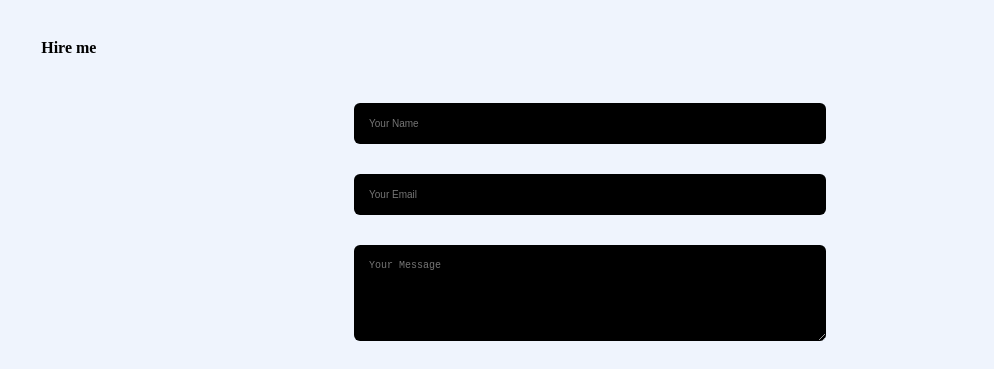
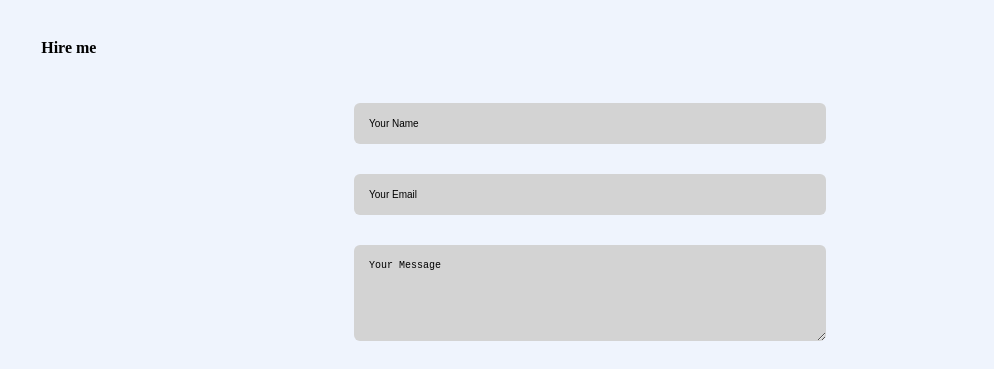
Before and after one commit to pershi27/pershi27.github.io, a plain HTML site: page profile/hire.html in a window 1280 px wide. Shown: the top 369 px of the page, 286-1280 px from the left. Drawn offline with Linux system fonts and the light colour scheme.

Commit message:
uploaded

```diff
--- a/profile/about.css
+++ b/profile/about.css
@@ -149,12 +149,15 @@ form input, form textarea{
     width: 100%;
     border: 0;
     outline: none;
-    background:black;
+    background:lightgray;
     padding: 15px;
     margin: 15px 0;
-    color:orange;
+    color:black;
     font-size: 10px;
     border-radius: 6px;
+}
+form ::-webkit-input-placeholder{
+    color:black;
 }
 form .btn2{
     padding: 14px 60px;
```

───

Please retype the material in full, exactly as it reads, apart from the images.

RESPONSE AREA:
Before and after one commit to pershi27/pershi27.github.io, a plain HTML site: page profile/hire.html in a window 1280 px wide. Shown: the top 369 px of the page, 286-1280 px from the left. Drawn offline with Linux system fonts and the light colour scheme.

Commit message:
uploaded

```diff
--- a/profile/about.css
+++ b/profile/about.css
@@ -149,12 +149,15 @@ form input, form textarea{
     width: 100%;
     border: 0;
     outline: none;
-    background:black;
+    background:lightgray;
     padding: 15px;
     margin: 15px 0;
-    color:orange;
+    color:black;
     font-size: 10px;
     border-radius: 6px;
+}
+form ::-webkit-input-placeholder{
+    color:black;
 }
 form .btn2{
     padding: 14px 60px;
```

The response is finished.